TRADE PRACTICES – orders for injunction with disclaimer – appropriateness of unqualified, permanent injunction – appropriate exercise of discretion – appeal dismissed. Australian Consumer Law (Schedule 2 of the Competition and Consumer Act 2010 (Cth)) ss 18, 29.

Australian Competition and Consumer Commission v Valve Corporation (No 7) [2016] FCA 1553
CONSUMER LAW – pecuniary penalties – concepts of "common sense", causation, and contribution – injunctions – disclosure and advertisement orders – non-party consumer redress orders – compliance program orders, Federal Court of Australia Act 1976 (Cth) ss 21, 43. Australian Consumer Law (Schedule 2 of the Competition and Consumer Act 2010 (Cth)) ss 18, 18(1), 29, 29(1)(m), 54, 64, 224, 224(1), 224(2), 224(3), 232, 232(1), 232(4), 239, 246, 246(2), 247, 259(3), 262(1), 263(4); Ch 4; Pt 3-2, Pt 5-2; Div 1.

Australian Competition and Consumer Commission v Harrison [2016] FCA 1543
CONSUMER LAW – unconscionable conduct in trade or commerce – where respondents provided telecommunications services to consumers – where respondents transferred customer contracts from one company to another without the customer's consent – where transferee company demanded payment of early termination fee if customer wanted to terminate contract – where transferee company referred matter to debt collection agency or lawyers if customer did not pay – whether system of conduct or pattern of behaviour – whether unconscionable conduct in all the circumstances – whether respondents used undue harassment or coercion – whether director was person "involved" in contraventions.
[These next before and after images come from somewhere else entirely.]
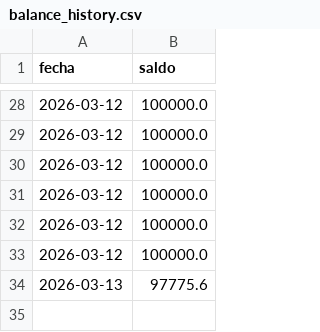
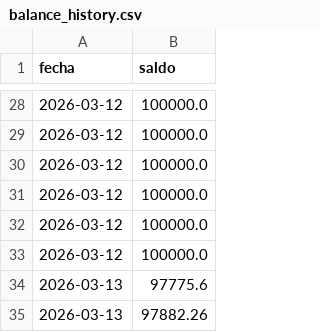
Before and after one commit to Men2zAI/QuantumTrader, a CSV file: balance_history.csv, drawn as a sheet; only a part is shown, gaps mark what is left out; the diff names each change by its address in the sheet, - before the commit and + after, or states it on an @@ line.

```diff
--- a/balance_history.csv
+++ b/balance_history.csv
+row 35: 2026-03-13 | 97882.26
```
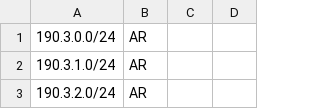
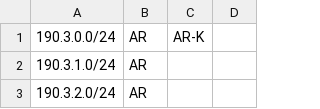
Before and after one commit to cti9744/geofeeds, a CSV file: geofeeds.csv, drawn as a sheet; only a part is shown.

Commit message:
update bot on node for geofeeds #2

```diff
--- a/geofeeds.csv
+++ b/geofeeds.csv
@@ -1,2 +1,2 @@
-190.3.0.0/24,AR,,,
+190.3.0.0/24,AR,AR-K,,
 190.3.1.0/24,AR,,,
```
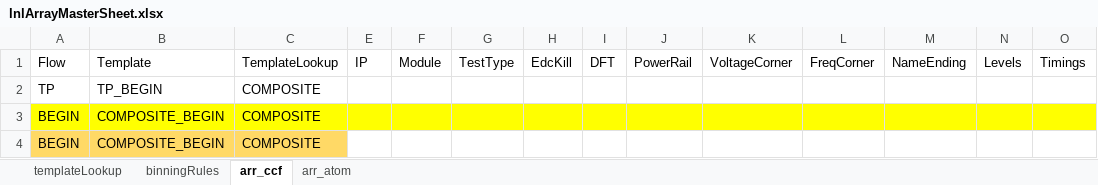
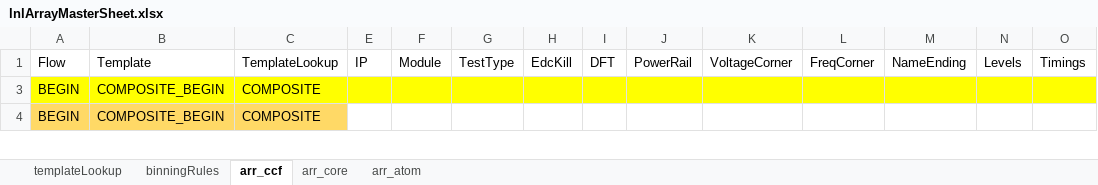
Before and after one commit to eoghanocIntel/lighterFluid, an Excel workbook: lighterFluid/inputs/lnlArrayMasterSheet.xlsx, sheet arr_ccf, drawn as a sheet; only a part is shown; values as stored, in another font and other column widths than the file's, no borders; rows hold the shown columns only; the diff covers the shown part only; the diff names each change by its address in the sheet, - before the commit and + after, or states it on an @@ line.

Commit message:
Adding arr_core tab to lnlArrayMaster.xlsx

```diff
--- a/lighterFluid/inputs/lnlArrayMasterSheet.xlsx (sheet arr_ccf)
+++ b/lighterFluid/inputs/lnlArrayMasterSheet.xlsx (sheet arr_ccf)
+sheet tab: arr_core
@@ row 2 hidden: TP | TP_BEGIN | COMPOSITE @@
```
Also changed, not shown: 35 hidden or unhidden rows elsewhere in this sheet, sheet arr_atom.
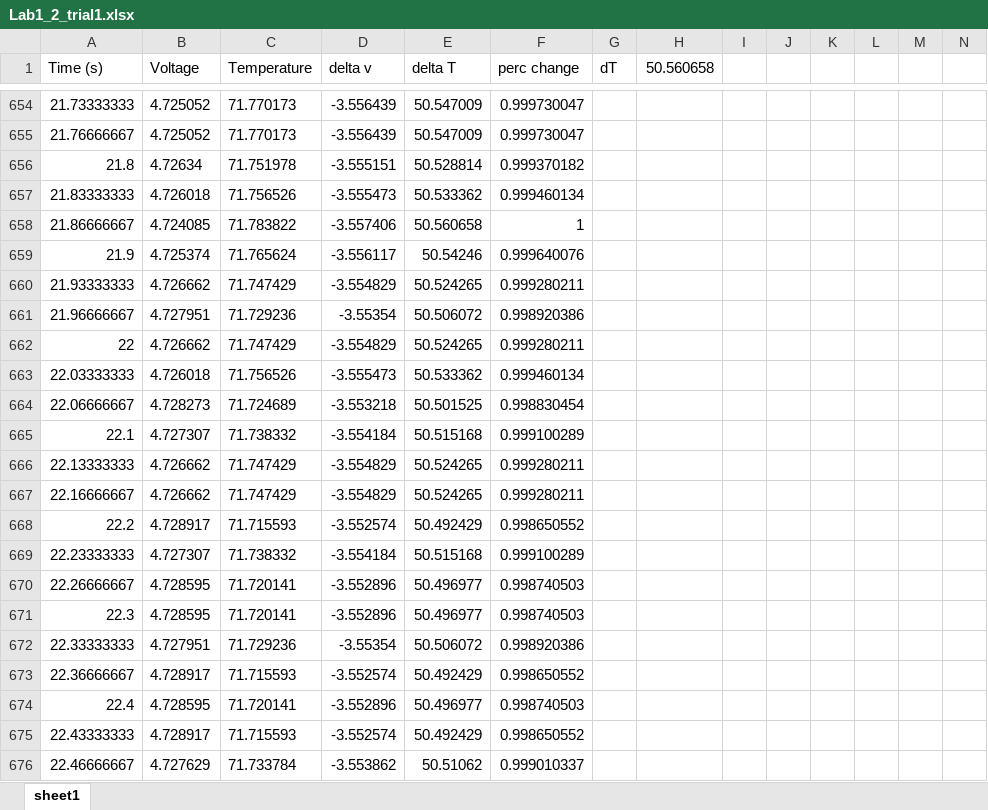
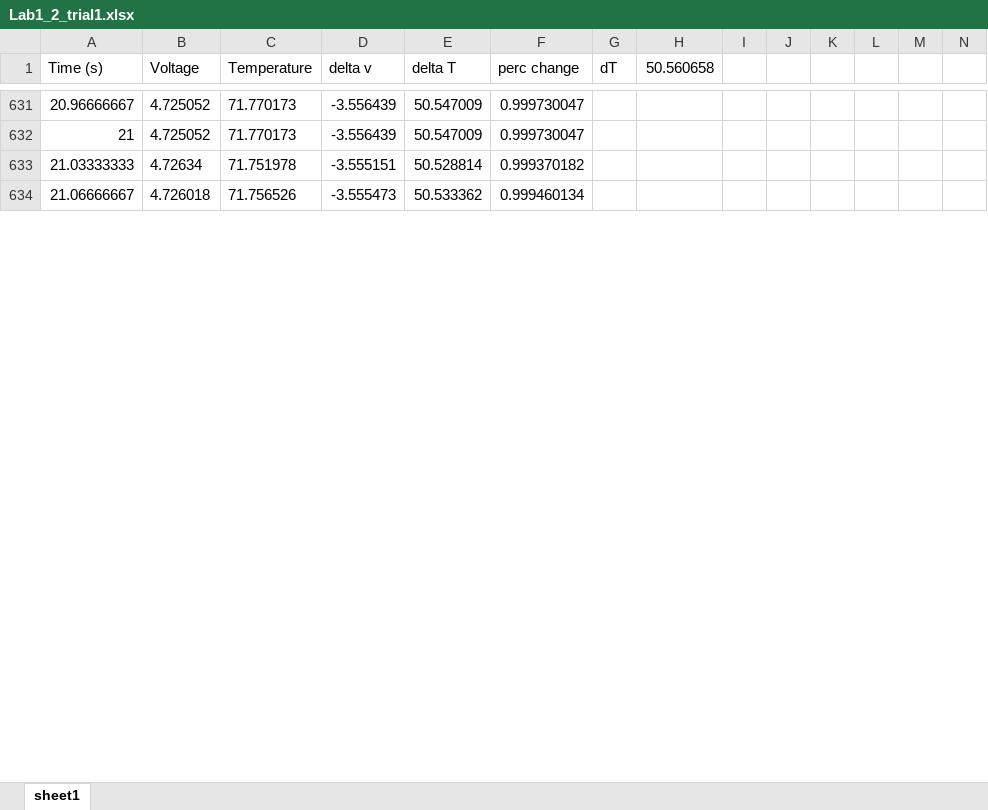
Before and after one commit to avam3alouf/BE511Lab-1, an Excel workbook: Lab1_2_trial1.xlsx, sheet sheet1, drawn as a sheet; only a part is shown, gaps mark what is left out; values as stored, in another font and other column widths than the file's, no borders; charts and pictures not drawn; rows hold the shown columns only; the diff covers the shown part only; the diff names each change by its address in the sheet, - before the commit and + after, or states it on an @@ line.

```diff
--- a/Lab1_2_trial1.xlsx (sheet sheet1)
+++ b/Lab1_2_trial1.xlsx (sheet sheet1)
@@ column A (Time (s)) renumbered between rows 3 and 1592 @@
-row 658: 21.86666667 | 4.724085 | 71.783822 | -3.557406 | 50.560658 | 1
-row 659: 21.9 | 4.725374 | 71.765624 | -3.556117 | 50.54246 | 0.999640076
-row 660: 21.93333333 | 4.726662 | 71.747429 | -3.554829 | 50.524265 | 0.999280211
-row 661: 21.96666667 | 4.727951 | 71.729236 | -3.55354 | 50.506072 | 0.998920386
-row 662: 22 | 4.726662 | 71.747429 | -3.554829 | 50.524265 | 0.999280211
-row 663: 22.03333333 | 4.726018 | 71.756526 | -3.555473 | 50.533362 | 0.999460134
-row 664: 22.06666667 | 4.728273 | 71.724689 | -3.553218 | 50.501525 | 0.998830454
-row 665: 22.1 | 4.727307 | 71.738332 | -3.554184 | 50.515168 | 0.999100289
-row 666: 22.13333333 | 4.726662 | 71.747429 | -3.554829 | 50.524265 | 0.999280211
-row 667: 22.16666667 | 4.726662 | 71.747429 | -3.554829 | 50.524265 | 0.999280211
-row 668: 22.2 | 4.728917 | 71.715593 | -3.552574 | 50.492429 | 0.998650552
-row 669: 22.23333333 | 4.727307 | 71.738332 | -3.554184 | 50.515168 | 0.999100289
-row 670: 22.26666667 | 4.728595 | 71.720141 | -3.552896 | 50.496977 | 0.998740503
-row 671: 22.3 | 4.728595 | 71.720141 | -3.552896 | 50.496977 | 0.998740503
-row 672: 22.33333333 | 4.727951 | 71.729236 | -3.55354 | 50.506072 | 0.998920386
-row 673: 22.36666667 | 4.728917 | 71.715593 | -3.552574 | 50.492429 | 0.998650552
-row 674: 22.4 | 4.728595 | 71.720141 | -3.552896 | 50.496977 | 0.998740503
-row 675: 22.43333333 | 4.728917 | 71.715593 | -3.552574 | 50.492429 | 0.998650552
-row 676: 22.46666667 | 4.727629 | 71.733784 | -3.553862 | 50.51062 | 0.999010337
```
Also changed, not shown: 228 removed rows, 14 edited cells and cell formats elsewhere in this sheet, formulas that keep their value, charts or pictures, Lab1_0_trial1.xlsx, Lab1_1.xlsx, 7 other files.
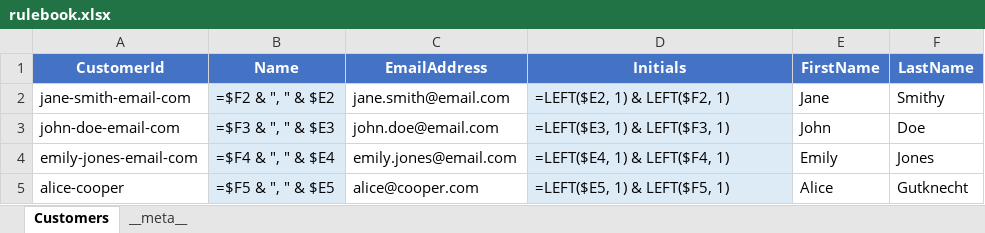
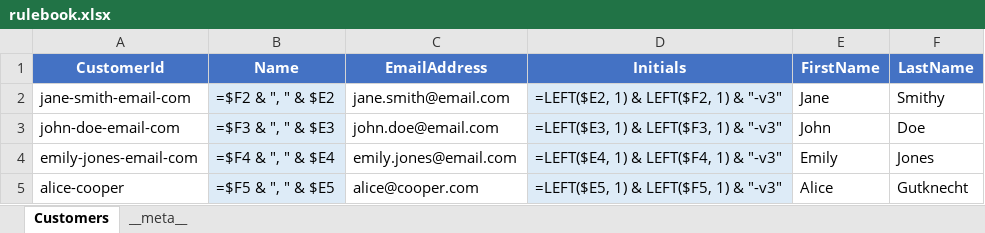
Before and after one commit to EffortlessAPI/effortless-rulebooks, an Excel workbook: rulebook-examples/customer-fullname/xlsx/rulebook.xlsx, sheet Customers, drawn as a sheet; values as stored, in another font and other column widths than the file's, no borders; formulas without a stored value are shown as written; the diff names each change by its address in the sheet, - before the commit and + after, or states it on an @@ line.

Commit message:
Update customer initials formatting to include versioning
- Modified the formula for calculating customer initials in the rulebook JSON and SQL functions to append "-v3" to the initials, ensuring version consistency.
- Updated customer seed data to reflect the new initials format, enhancing clarity across the application.
- Adjusted the binary rulebook file to align with the updated naming conventions.

These changes improve the representation of customer data in the rulebook examples.

```diff
--- a/rulebook-examples/customer-fullname/xlsx/rulebook.xlsx (sheet Customers)
+++ b/rulebook-examples/customer-fullname/xlsx/rulebook.xlsx (sheet Customers)
-D2 (Initials): =LEFT($E2, 1) & LEFT($F2, 1)
+D2 (Initials): =LEFT($E2, 1) & LEFT($F2, 1) & "-v3"
-D3 (Initials): =LEFT($E3, 1) & LEFT($F3, 1)
+D3 (Initials): =LEFT($E3, 1) & LEFT($F3, 1) & "-v3"
-D4 (Initials): =LEFT($E4, 1) & LEFT($F4, 1)
+D4 (Initials): =LEFT($E4, 1) & LEFT($F4, 1) & "-v3"
-D5 (Initials): =LEFT($E5, 1) & LEFT($F5, 1)
+D5 (Initials): =LEFT($E5, 1) & LEFT($F5, 1) & "-v3"
```
Also changed, not shown: 2 other files.
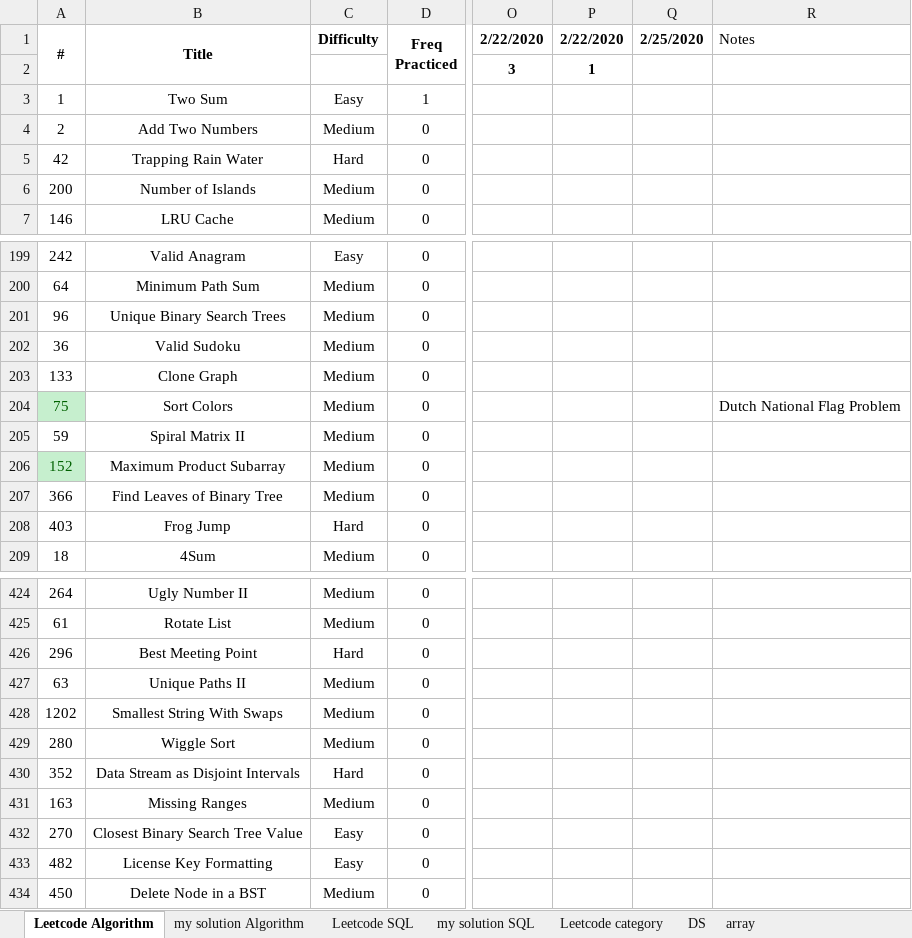
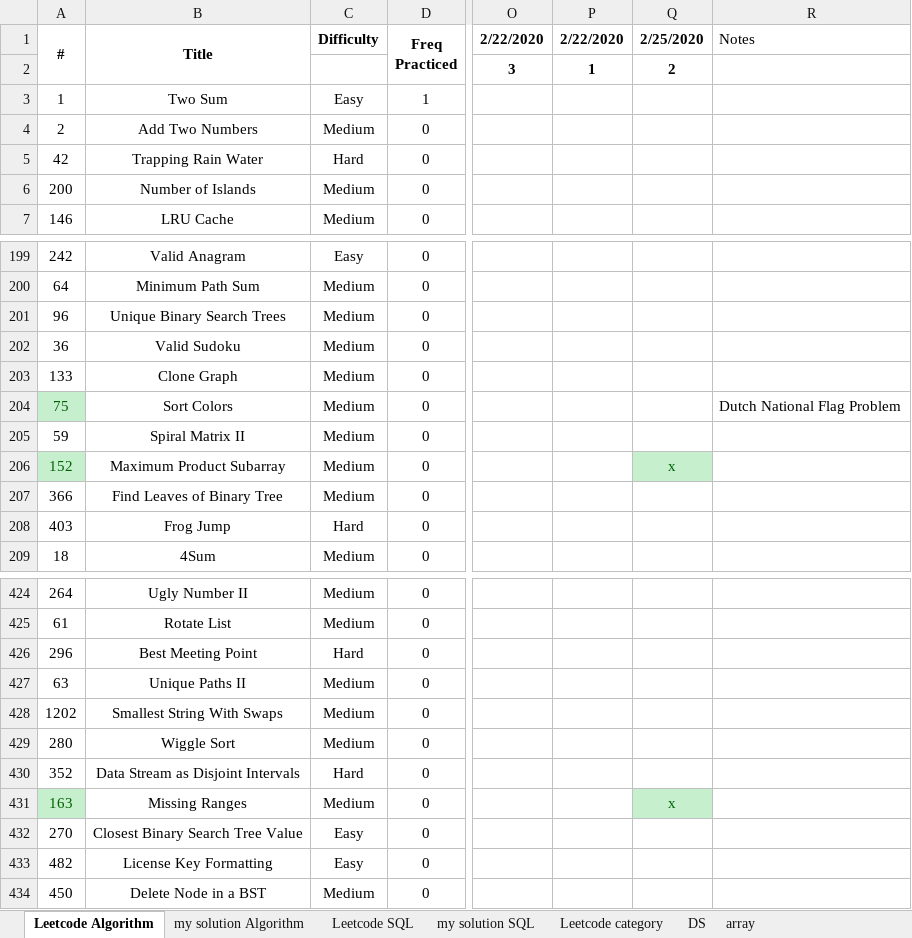
Before and after one commit to wangcong26/Coding_Practice_LeetCode, an Excel workbook: DS problems.xlsx, sheet Leetcode Algorithm, drawn as a sheet; only a part is shown, gaps mark what is left out; values as stored, in another font and other column widths than the file's, no borders; the diff names each change by its address in the sheet, - before the commit and + after, or states it on an @@ line.

```diff
--- a/DS problems.xlsx (sheet Leetcode Algorithm)
+++ b/DS problems.xlsx (sheet Leetcode Algorithm)
-Q2 (2/25/2020): (empty)
+Q2 (2/25/2020): 2
-Q206 (2/25/2020): (empty)
+Q206 (2/25/2020): x
-Q206 fill: none
+Q206 fill: #C6EFCE
@@ A431 fill: none → #C6EFCE, text colour: black → #006100 @@
-Q431 (2/25/2020): (empty)
+Q431 (2/25/2020): x
-Q431 fill: none
+Q431 fill: #C6EFCE
```
Also changed, not shown: sheet my solution Algorithm, 2 other files.
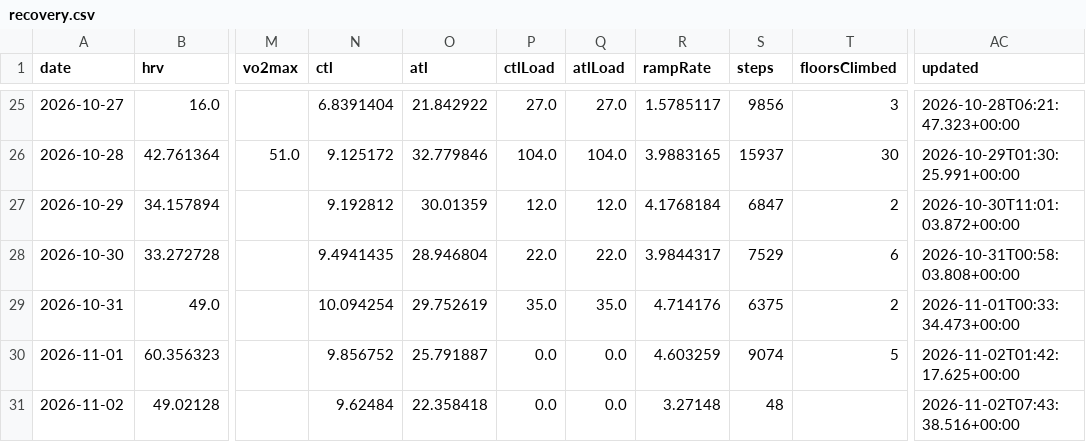
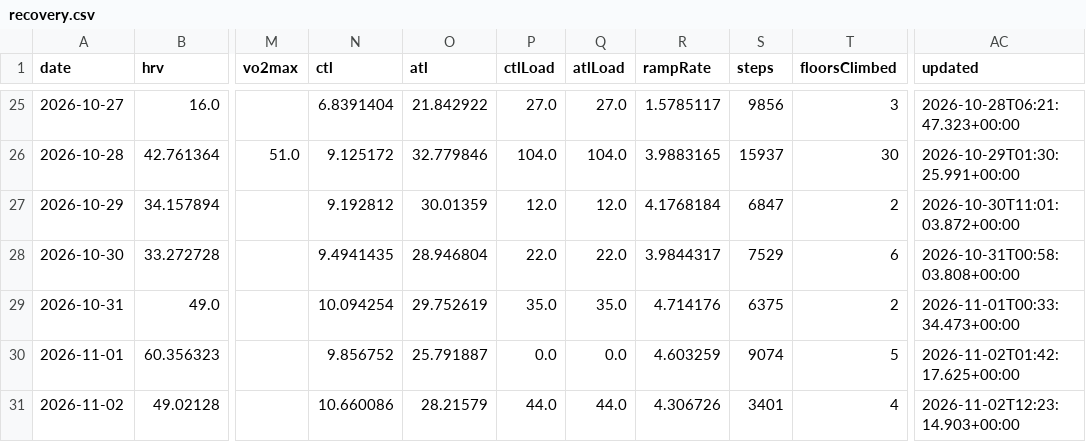
Before and after one commit to CarpetoX/garmin-recovery, a CSV file: recovery.csv, drawn as a sheet; only a part is shown, gaps mark what is left out; the diff names each change by its address in the sheet, - before the commit and + after, or states it on an @@ line.

```diff
--- a/recovery.csv
+++ b/recovery.csv
-N31 (ctl): 9.62484
+N31 (ctl): 10.660086
-O31 (atl): 22.358418
+O31 (atl): 28.21579
-P31 (ctlLoad): 0.0
+P31 (ctlLoad): 44.0
-Q31 (atlLoad): 0.0
+Q31 (atlLoad): 44.0
-R31 (rampRate): 3.27148
+R31 (rampRate): 4.306726
-S31 (steps): 48
+S31 (steps): 3401
-T31 (floorsClimbed): (empty)
+T31 (floorsClimbed): 4
-AC31 (updated): 2026-11-02T07:43:38.516+00:00
+AC31 (updated): 2026-11-02T12:23:14.903+00:00
```
Also changed, not shown: activities.csv, 5 other files.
Australian Competition and Consumer Commission v Lifestyle Photographers Pty Ltd [2016] FCA 1538
CONSUMER LAW – sections 18, 21, 29(1), 48 of the Australian Consumer Law – misleading and deceptive conduct, unconscionable conduct, false or misleading representations about goods, failure to specify a single price for goods – proposed consent orders in relation to alleged contraventions – where no statement of agreed facts.
CONSUMER LAW – contravention of sections 18, 21, 29(1), 48 of the Australian Consumer Law – declarations, injunctions, consequential relief, pecuniary penalty and publication orders sought by the applicant – considerations relevant to the fixing of penalties.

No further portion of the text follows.